A pastor writes:
Members of my congregation are increasingly hostile and mistrusting of one another after the election, especially online. What is my responsibility as a pastor, and how can the gospel show a better way for our polarized culture if we can’t honor one another in our own churches?
That’s a great question. I trust most pastors and Christians believe the gospel is big enough to reconcile and to unify. It’s easy to say, “We’re Republicans and Democrats together for the gospel!” But living together amid our partisan differences is like eating a spoonful of pudding with gravel hiding inside. It looks sweet at first glance, but put it in your mouth and you’ll break your teeth.
I’m not going to Pollyanna you. Maintaining gospel unity amid political disagreement is hard.
It’s hard because politics, by its nature, deals with questions of justice, and the gospel requires us to care about justice. So if one member’s conscience tells him that a certain party, candidate, protest event, or slogan represents an injustice, while another’s conscience says the party/candidate/slogan represents justice, it will be difficult for either to back down.
It’s hard because political engagement nearly always involves making alliances with groups of people who don’t agree on everything. So any given party, candidate, protest event, or even slogan probably represents a conglomeration of issues, three of which might be biblically good and three of which might be biblically reprehensible. Can a Christian get behind the cause for the sake of the good things, especially if no other candidate, party, protest event, or slogan represents those good things?
And maintaining unity amid political disagreement may get harder. The more our culture looks to government to solve our problems and be our savior, the higher the culture-war stakes will become on both sides.
Certainly, our church on Capitol Hill has felt its share of political tensions. Here are 16 things the pastors or elders try to do to help maintain unity.
1. Preach expositionally.
If you’ve trained your congregation on topical sermons, I dare say they’re going to be more accustomed to your personal and ideological formulations. As such, throwing in a politicized sermon or two won’t startle them. It will sound like what they usually get—a topical sermon.
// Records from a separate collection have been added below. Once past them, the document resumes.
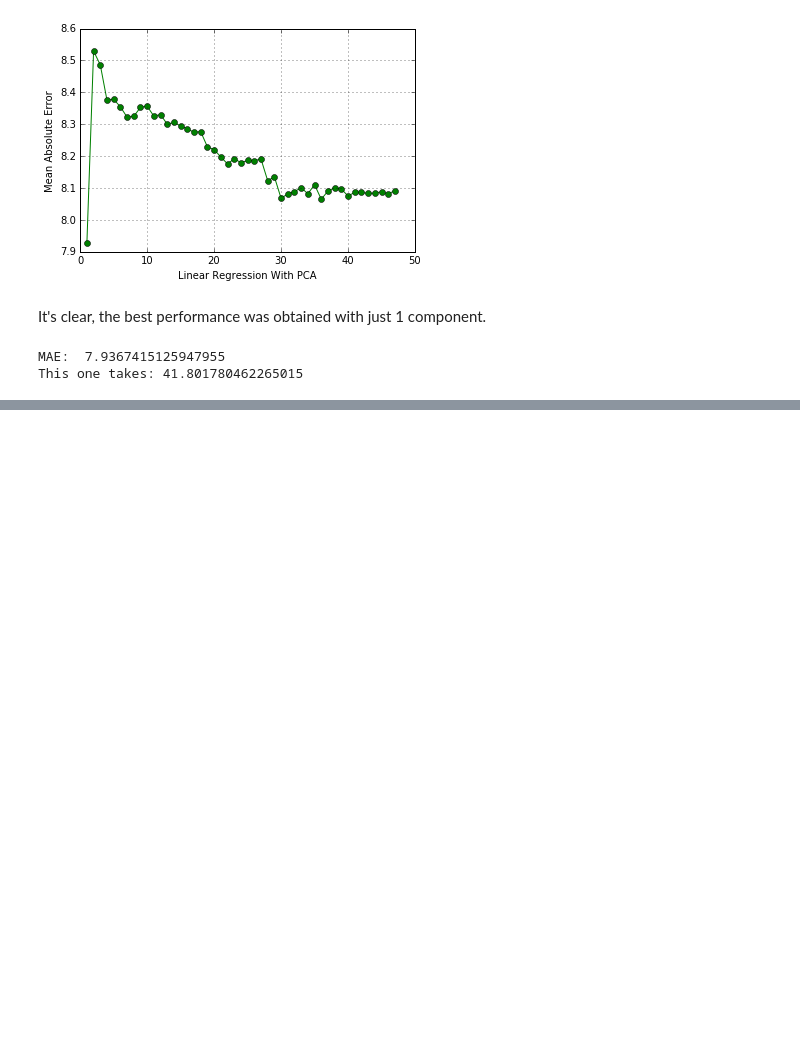
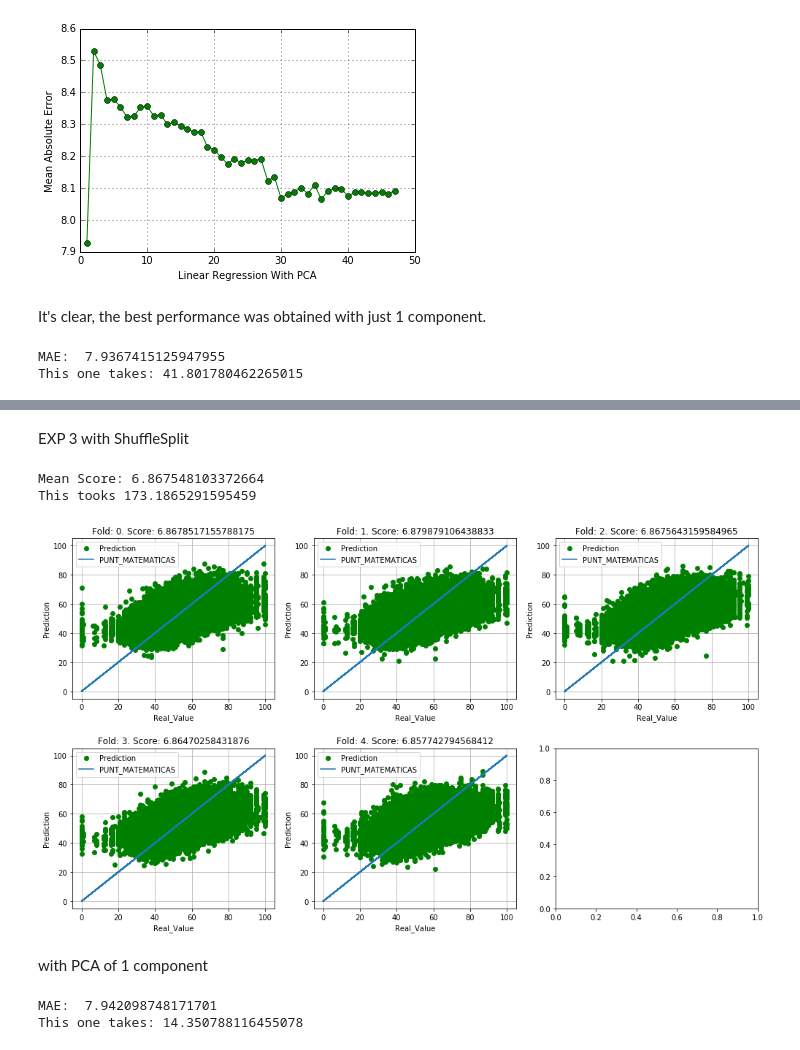
Before and after one commit to AronForero/ICFESProject, a Jupyter notebook: New_Project/Analysis_Predictions/Analysis/Random_Forest_Regressor(2014).ipynb, the cells around one changed output, grey strips where cells are left out. Saved outputs shown, nothing was run; the diff lists cells and outputs as text; code cells hidden in the pictures; blank space fills up the shorter version.

```diff
--- a/New_Project/Analysis_Predictions/Analysis/Random_Forest_Regressor(2014).ipynb
+++ b/New_Project/Analysis_Predictions/Analysis/Random_Forest_Regressor(2014).ipynb
@@ -212,0 +252,28 @@ So according to the previous analysis, the **CHOSEN** way to predict will be the
+# %% [markdown]
+EXP 3 with ShuffleSplit
+# %%
+st = time()
+rf = RandomForestRegressor(n_jobs=4)
+exped_X = New_X**3
+rs = ShuffleSplit(n_splits=5, test_size=0.2)
+kf = rs.split(exped_X)
+plot_predictions_KF(rf, 'PUNT_MATEMATICAS', exped_X, New_Y, kf)
+print('This tooks', time()-st)
+# %% [output]
+Mean Score: 6.867548103372664
+This tooks 173.1865291595459
+[figure, added]
+# %% [markdown]
+with PCA of 1 component
+# %%
+st = time()
+pca = PCA(n_components=1)
+pca_X = pca.fit_transform(New_X)
+pca_X = pd.DataFrame(pca_X)
+rf = RandomForestRegressor(n_jobs=4, oob_score=True)
+rf.fit(pca_X, New_Y['PUNT_MATEMATICAS'])
+print('MAE: ',MAD(New_Y['PUNT_MATEMATICAS'], rf.oob_prediction_))
+print('This one takes:', time()-st)
+# %% [output]
+MAE:  7.942098748171701
+This one takes: 14.350788116455078
```
Also changed, not shown: parts of 17 cells of this notebook, 2 other files.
If, however, you’ve trained them on weekly biblical exposition, forays into partisan politics will alarm them. And that discomfort is good….